Problem statement » Print each line below verbatim, skipping every picture.

(User interface change data)
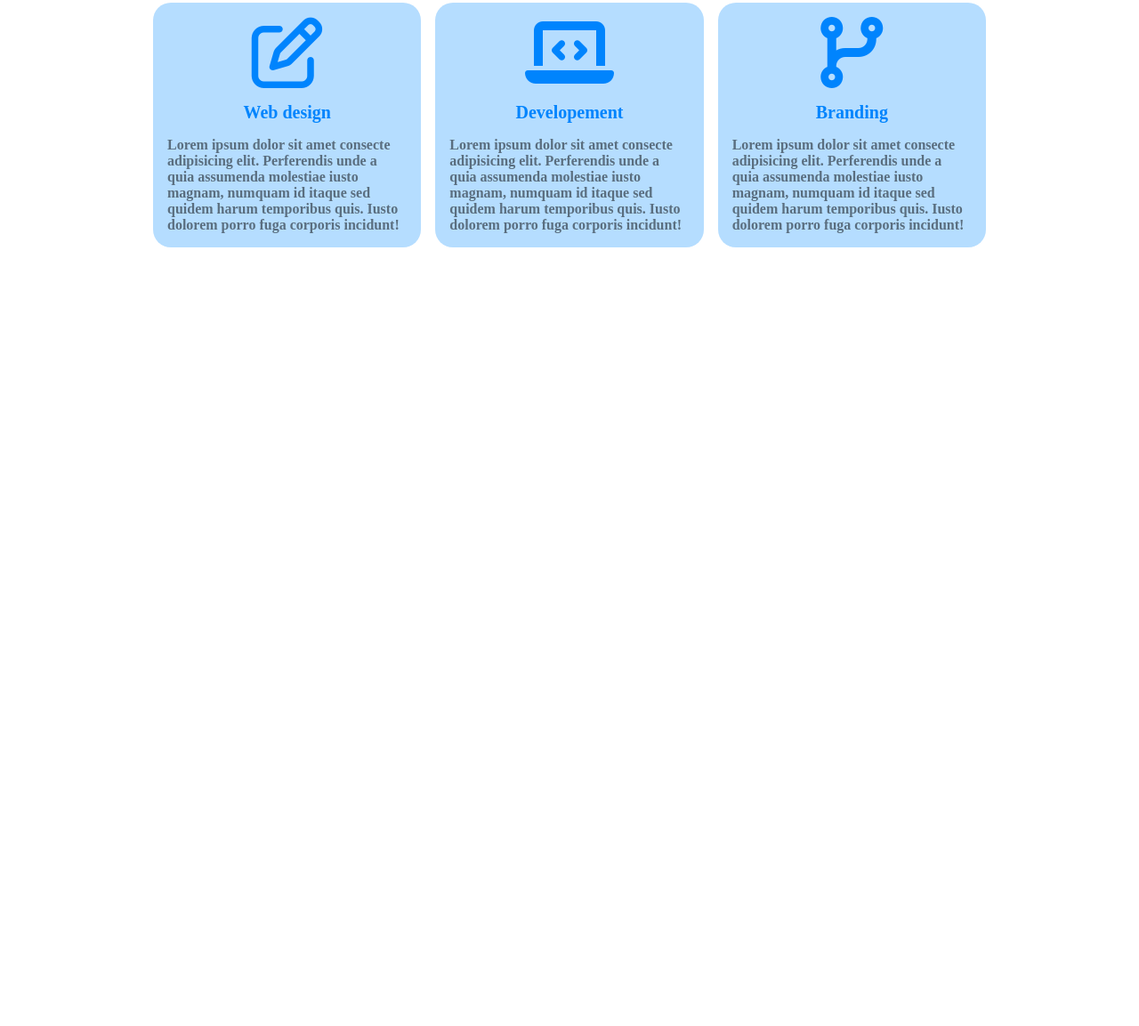
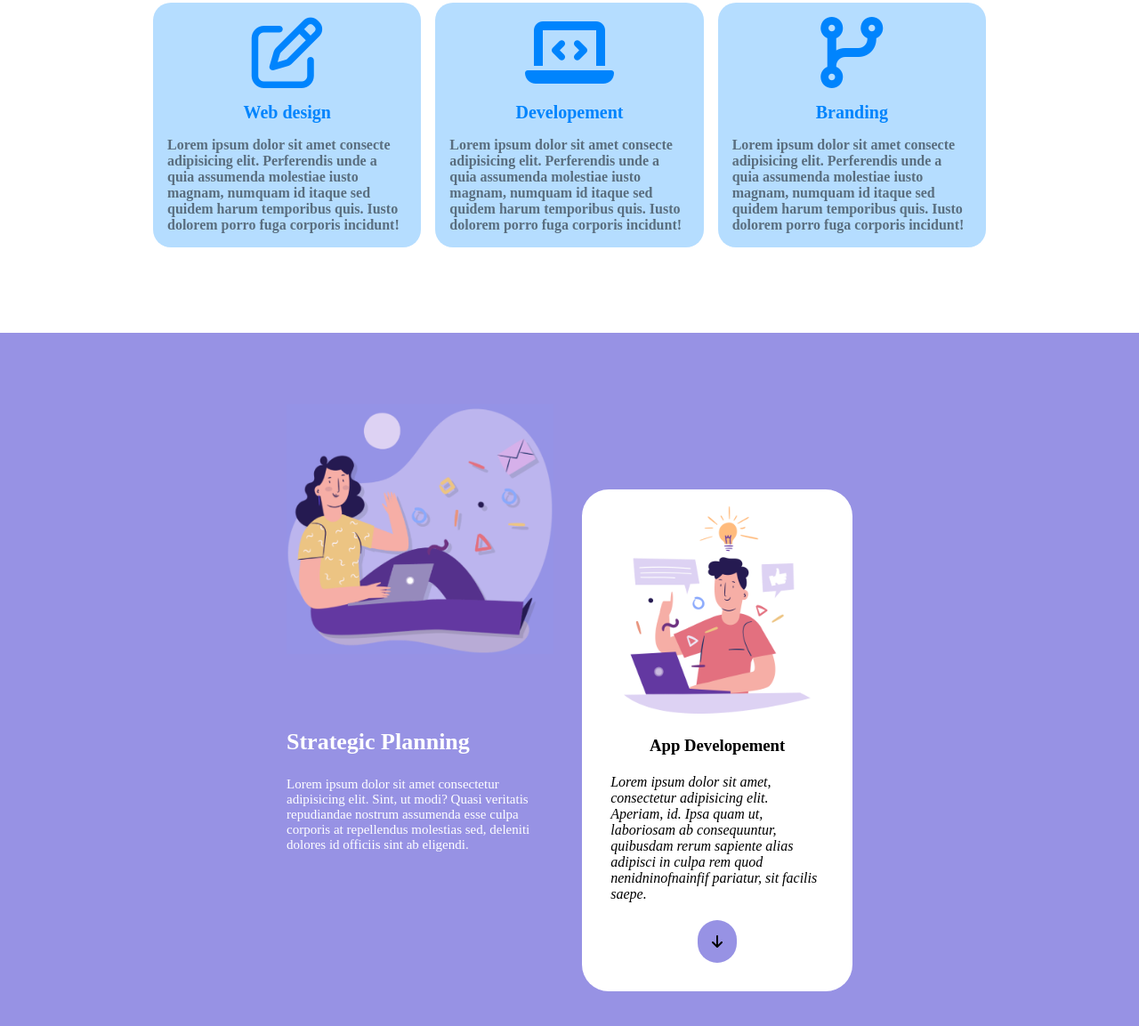
Before and after one commit to Domenic0Ferrari/htmlcss-responsive-layout, a plain HTML site: page index.html in a window 1280 px wide. Shown: the part 483-1636 px from the top of the page at 89% size. Before the commit the page ends 857 px from the top, so only its background shows below. Drawn offline with Linux system fonts and the light colour scheme.

Commit message:
add second section

```diff
--- a/assets/style.css
+++ b/assets/style.css
@@ -74,10 +74,10 @@ ul{
     max-width: 1000px;
     padding-inline: 2rem;
     margin-inline: auto;
-    justify-content: flex-start;
 }
 
 .one{
+    justify-content: flex-start;
     display: flex;
     flex-wrap: wrap;
     gap: 1rem;
@@ -202,3 +202,63 @@ ul{
 }
 
 /* fine prima finestra del main, inizio seconda */
+
+.violet{
+    background-color: #9792E4;
+    width: 100%;
+}
+
+.due{
+    max-width: 700px;
+    display: flex;
+    gap: 2rem;
+    padding-top: 5rem;
+    padding-bottom: 5rem;
+}
+
+.colonna-uno{
+    width: 50%;
+}
+
+.planning1{
+    width: 100%;
+    margin-bottom: 5rem;
+}
+
+.strategic{
+    color: white;
+    margin-bottom: 1.5rem;
+    font-size: 26px;
+}
+
+.text-white{
+    color: white;
+    font-size: 15px;
+}
+
+.colonna-due{
+    margin-top: 6rem;
+    width: 50%;
+    background-color: white;
+    display: flex;
+    flex-direction: column;
+    align-items: center;
+    justify-content: flex-start;
+    gap: 1.3rem;
+    border-radius: 30px;
+    padding: 1rem 2rem 2rem 2rem;
+}
+
+.planning2{
+    width: 100%;
+}
+
+.text-italic{
+    font-style: italic;
+}
+
+.fa-arrow-down{
+    background-color:#9792E4;
+    border-radius: 200px;
+    padding: 1rem;
+}
--- a/index.html
+++ b/index.html
@@ -40,6 +40,7 @@
     </header>
     <!-- inizio main -->
     <main>
+    <!--prima sezione  -->
         <section class="white">
             <div class="container one">
                 <div class="big-cell">
@@ -74,6 +75,24 @@
                 </div>
             </div>
         </section>
+    <!--seconda sezione  -->
+        <section class="violet">
+            <div class="container due">
+                <div class="colonna-uno">
+                    <img src="img/planning1.png" alt="#" class="planning1">
+                    <h3 class="strategic">
+                        Strategic Planning
+                    </h3>
+                    <p class="text-white">Lorem ipsum dolor sit amet consectetur adipisicing elit. Sint, ut modi? Quasi veritatis repudiandae nostrum assumenda esse culpa corporis at repellendus molestias sed, deleniti dolores id officiis sint ab eligendi.</p>
+                </div>
+                <div class="colonna-due">
+                    <img src="img/planning2.png" alt="#" class="planning2">
+                    <h3>App Developement</h3>
+                    <p class="text-italic">Lorem ipsum dolor sit amet, consectetur adipisicing elit. Aperiam, id. Ipsa quam ut, laboriosam ab consequuntur, quibusdam rerum sapiente alias adipisci in culpa rem quod nenidninofnainfif pariatur, sit facilis saepe.</p>
+                    <i class="fas fa-arrow-down"></i>
+                </div>
+            </div>
+        </section>
     </main>
 
 </body>
```
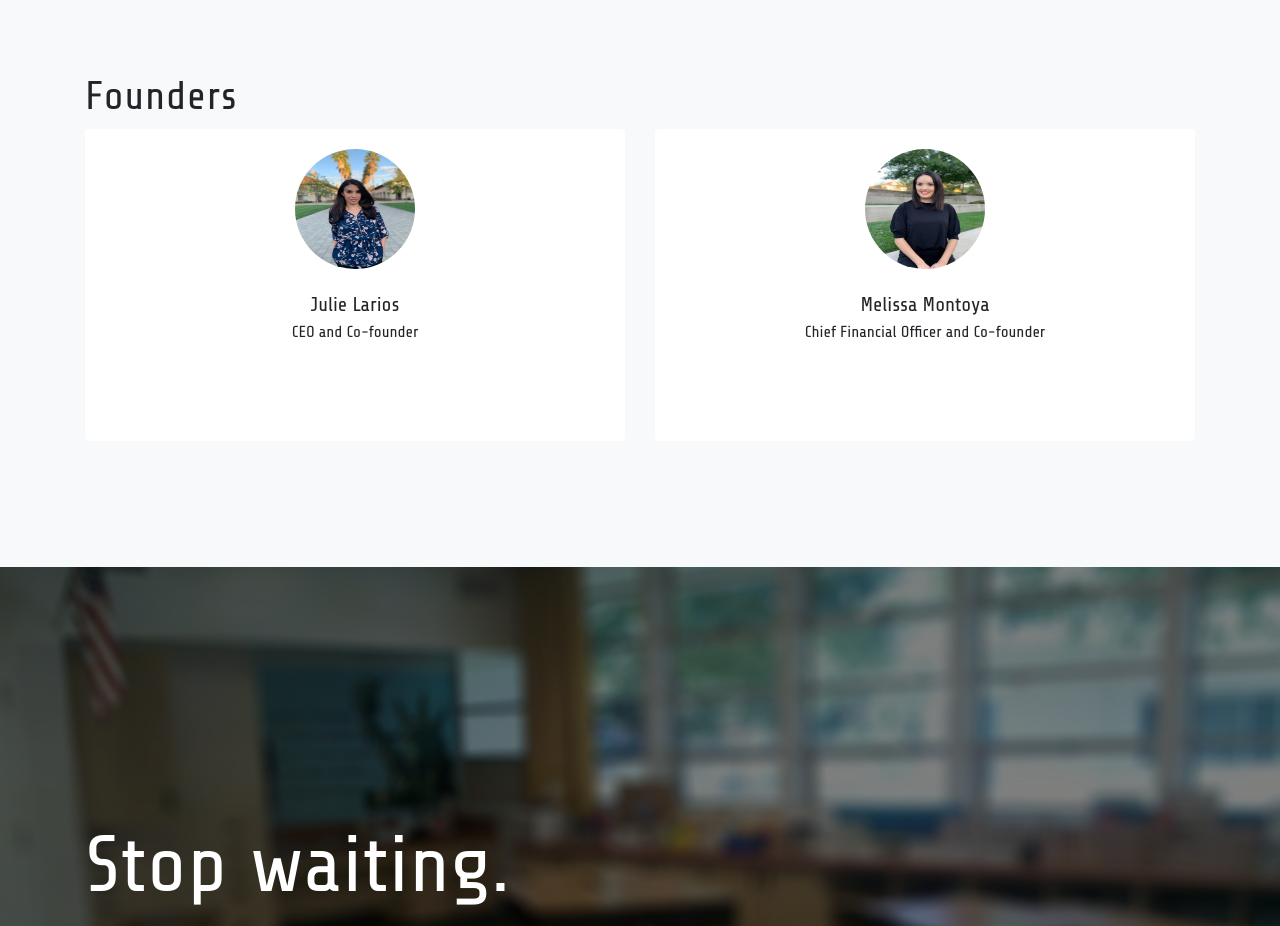
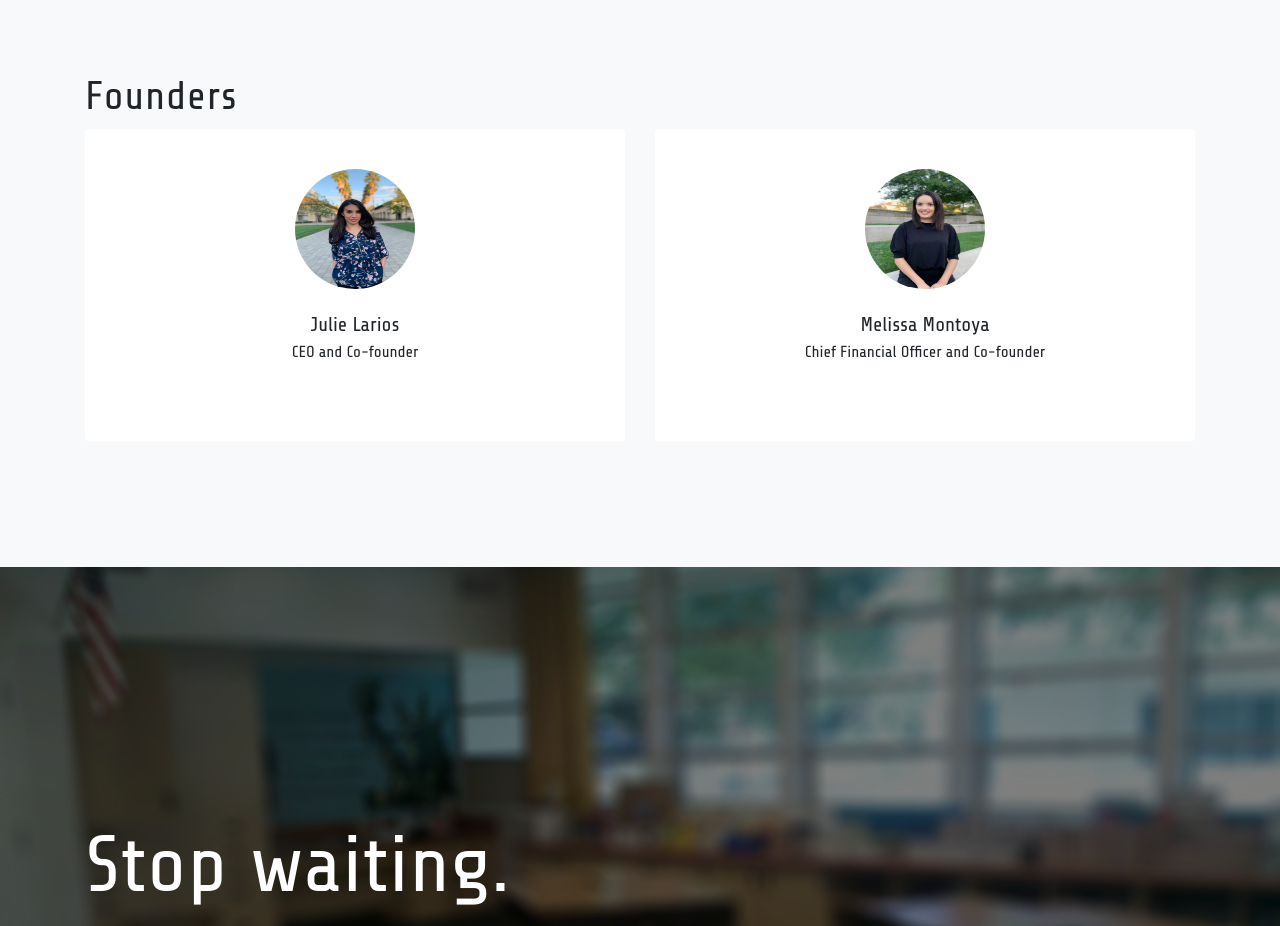
Before and after one commit to montoya332/helping-families, a React (Create React App) app: page / in a window 1280 px wide. Shown: the part 2120-3046 px from the top of the page. Built offline with nearby package versions, Linux system fonts and the light colour scheme; a web font is replaced by a local one.

Commit message:
replace <Card> and <Card.Body> with <Card body>

```diff
--- a/src/Components/Team.js
+++ b/src/Components/Team.js
@@ -14,18 +14,18 @@ const Team = () => {
                 <div className="image-flip">
                   <div className="mainflip">
                     <div className="frontside">
-                      <Card>
-                        <Card.Body className="card-body text-center">
+
+                        <Card body className="card-body text-center">
                           <Card.Img className="img-fluid" src={person.imgUrl} alt="card image" />
                           <br></br> <br></br>
                           <Card.Title className="card-title">{person.fullName}</Card.Title>
                           <Card.Subtitle className="card-text">{person.title}</Card.Subtitle>
-                        </Card.Body>
-                      </Card>
+                        </Card>
+
                     </div>
                     <div className="backside">
-                      <Card>
-                        <Card.Body className="card-body text-center mt-4">
+
+                        <Card body className="card-body text-center mt-4">
                           <Card.Title className="card-title">{person.fullName}</Card.Title>
                           <Card.Subtitle className="card-text text-small">{person.bio}</Card.Subtitle>
                           <br></br>
@@ -41,8 +41,8 @@ const Team = () => {
                               </a>
                             </li>
                           </ul>
-                        </Card.Body>
-                      </Card>
+                        </Card>
+
                     </div>
                   </div>
                 </div>
```
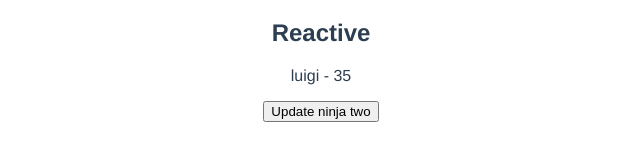
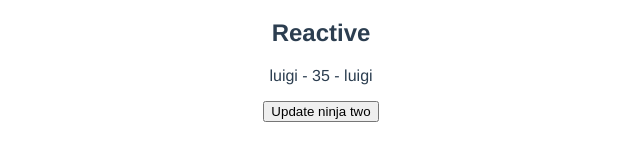
Before and after one commit to Charlon-Dale/chad-blog, a Vue app: page / in a window 1280 px wide. Shown: the part 184-341 px from the top of the page, without its empty margins (319-959 px from the left). Built offline with nearby package versions, Linux system fonts and the light colour scheme.

Commit message:
created ref and reactive for nameOne and nameTwo

```diff
--- a/src/views/Home.vue
+++ b/src/views/Home.vue
@@ -5,7 +5,7 @@
     <p>{{ ninjaOne.name }} - {{ ninjaOne.age }}</p>
     <button @click="updateNinjaOne">Update Ninja One</button>
     <h2>Reactive</h2>
-    <p>{{ ninjaTwo.name }} - {{ ninjaTwo.age }}</p>
+    <p>{{ ninjaTwo.name }} - {{ ninjaTwo.age }} - {{ nameTwo }}</p>
     <button @click="updateNinjaTwo">Update ninja two</button>
   </div>
 </template>
@@ -19,6 +19,9 @@ export default {
     const ninjaOne = ref({ name: 'mario', age: 30 })
     const ninjaTwo = reactive({ name: 'luigi', age: 35 })
 
+    const nameOne = ref('mario')
+    const nameTwo = reactive('luigi')
+
     const updateNinjaOne = () => {
       ninjaOne.value.age = 40
     }
@@ -26,7 +29,7 @@ export default {
     const updateNinjaTwo = () => {
       ninjaTwo.age = 45
     }
-    return { ninjaOne, updateNinjaOne, ninjaTwo, updateNinjaTwo }
+    return { ninjaOne, updateNinjaOne, ninjaTwo, updateNinjaTwo, nameOne, nameTwo }
   }
 }
 </script>
```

Solution »
Before and after one commit to Domenic0Ferrari/htmlcss-responsive-layout, a plain HTML site: page index.html in a window 1280 px wide. Shown: the part 483-1636 px from the top of the page at 89% size. Before the commit the page ends 857 px from the top, so only its background shows below. Drawn offline with Linux system fonts and the light colour scheme.

Commit message:
add second section

```diff
--- a/assets/style.css
+++ b/assets/style.css
@@ -74,10 +74,10 @@ ul{
     max-width: 1000px;
     padding-inline: 2rem;
     margin-inline: auto;
-    justify-content: flex-start;
 }
 
 .one{
+    justify-content: flex-start;
     display: flex;
     flex-wrap: wrap;
     gap: 1rem;
@@ -202,3 +202,63 @@ ul{
 }
 
 /* fine prima finestra del main, inizio seconda */
+
+.violet{
+    background-color: #9792E4;
+    width: 100%;
+}
+
+.due{
+    max-width: 700px;
+    display: flex;
+    gap: 2rem;
+    padding-top: 5rem;
+    padding-bottom: 5rem;
+}
+
+.colonna-uno{
+    width: 50%;
+}
+
+.planning1{
+    width: 100%;
+    margin-bottom: 5rem;
+}
+
+.strategic{
+    color: white;
+    margin-bottom: 1.5rem;
+    font-size: 26px;
+}
+
+.text-white{
+    color: white;
+    font-size: 15px;
+}
+
+.colonna-due{
+    margin-top: 6rem;
+    width: 50%;
+    background-color: white;
+    display: flex;
+    flex-direction: column;
+    align-items: center;
+    justify-content: flex-start;
+    gap: 1.3rem;
+    border-radius: 30px;
+    padding: 1rem 2rem 2rem 2rem;
+}
+
+.planning2{
+    width: 100%;
+}
+
+.text-italic{
+    font-style: italic;
+}
+
+.fa-arrow-down{
+    background-color:#9792E4;
+    border-radius: 200px;
+    padding: 1rem;
+}
--- a/index.html
+++ b/index.html
@@ -40,6 +40,7 @@
     </header>
     <!-- inizio main -->
     <main>
+    <!--prima sezione  -->
         <section class="white">
             <div class="container one">
                 <div class="big-cell">
@@ -74,6 +75,24 @@
                 </div>
             </div>
         </section>
+    <!--seconda sezione  -->
+        <section class="violet">
+            <div class="container due">
+                <div class="colonna-uno">
+                    <img src="img/planning1.png" alt="#" class="planning1">
+                    <h3 class="strategic">
+                        Strategic Planning
+                    </h3>
+                    <p class="text-white">Lorem ipsum dolor sit amet consectetur adipisicing elit. Sint, ut modi? Quasi veritatis repudiandae nostrum assumenda esse culpa corporis at repellendus molestias sed, deleniti dolores id officiis sint ab eligendi.</p>
+                </div>
+                <div class="colonna-due">
+                    <img src="img/planning2.png" alt="#" class="planning2">
+                    <h3>App Developement</h3>
+                    <p class="text-italic">Lorem ipsum dolor sit amet, consectetur adipisicing elit. Aperiam, id. Ipsa quam ut, laboriosam ab consequuntur, quibusdam rerum sapiente alias adipisci in culpa rem quod nenidninofnainfif pariatur, sit facilis saepe.</p>
+                    <i class="fas fa-arrow-down"></i>
+                </div>
+            </div>
+        </section>
     </main>
 
 </body>
```
Before and after one commit to montoya332/helping-families, a React (Create React App) app: page / in a window 1280 px wide. Shown: the part 2120-3046 px from the top of the page. Built offline with nearby package versions, Linux system fonts and the light colour scheme; a web font is replaced by a local one.

Commit message:
replace <Card> and <Card.Body> with <Card body>

```diff
--- a/src/Components/Team.js
+++ b/src/Components/Team.js
@@ -14,18 +14,18 @@ const Team = () => {
                 <div className="image-flip">
                   <div className="mainflip">
                     <div className="frontside">
-                      <Card>
-                        <Card.Body className="card-body text-center">
+
+                        <Card body className="card-body text-center">
                           <Card.Img className="img-fluid" src={person.imgUrl} alt="card image" />
                           <br></br> <br></br>
                           <Card.Title className="card-title">{person.fullName}</Card.Title>
                           <Card.Subtitle className="card-text">{person.title}</Card.Subtitle>
-                        </Card.Body>
-                      </Card>
+                        </Card>
+
                     </div>
                     <div className="backside">
-                      <Card>
-                        <Card.Body className="card-body text-center mt-4">
+
+                        <Card body className="card-body text-center mt-4">
                           <Card.Title className="card-title">{person.fullName}</Card.Title>
                           <Card.Subtitle className="card-text text-small">{person.bio}</Card.Subtitle>
                           <br></br>
@@ -41,8 +41,8 @@ const Team = () => {
                               </a>
                             </li>
                           </ul>
-                        </Card.Body>
-                      </Card>
+                        </Card>
+
                     </div>
                   </div>
                 </div>
```
Before and after one commit to Charlon-Dale/chad-blog, a Vue app: page / in a window 1280 px wide. Shown: the part 184-341 px from the top of the page, without its empty margins (319-959 px from the left). Built offline with nearby package versions, Linux system fonts and the light colour scheme.

Commit message:
created ref and reactive for nameOne and nameTwo

```diff
--- a/src/views/Home.vue
+++ b/src/views/Home.vue
@@ -5,7 +5,7 @@
     <p>{{ ninjaOne.name }} - {{ ninjaOne.age }}</p>
     <button @click="updateNinjaOne">Update Ninja One</button>
     <h2>Reactive</h2>
-    <p>{{ ninjaTwo.name }} - {{ ninjaTwo.age }}</p>
+    <p>{{ ninjaTwo.name }} - {{ ninjaTwo.age }} - {{ nameTwo }}</p>
     <button @click="updateNinjaTwo">Update ninja two</button>
   </div>
 </template>
@@ -19,6 +19,9 @@ export default {
     const ninjaOne = ref({ name: 'mario', age: 30 })
     const ninjaTwo = reactive({ name: 'luigi', age: 35 })
 
+    const nameOne = ref('mario')
+    const nameTwo = reactive('luigi')
+
     const updateNinjaOne = () => {
       ninjaOne.value.age = 40
     }
@@ -26,7 +29,7 @@ export default {
     const updateNinjaTwo = () => {
       ninjaTwo.age = 45
     }
-    return { ninjaOne, updateNinjaOne, ninjaTwo, updateNinjaTwo }
+    return { ninjaOne, updateNinjaOne, ninjaTwo, updateNinjaTwo, nameOne, nameTwo }
   }
 }
 </script>
```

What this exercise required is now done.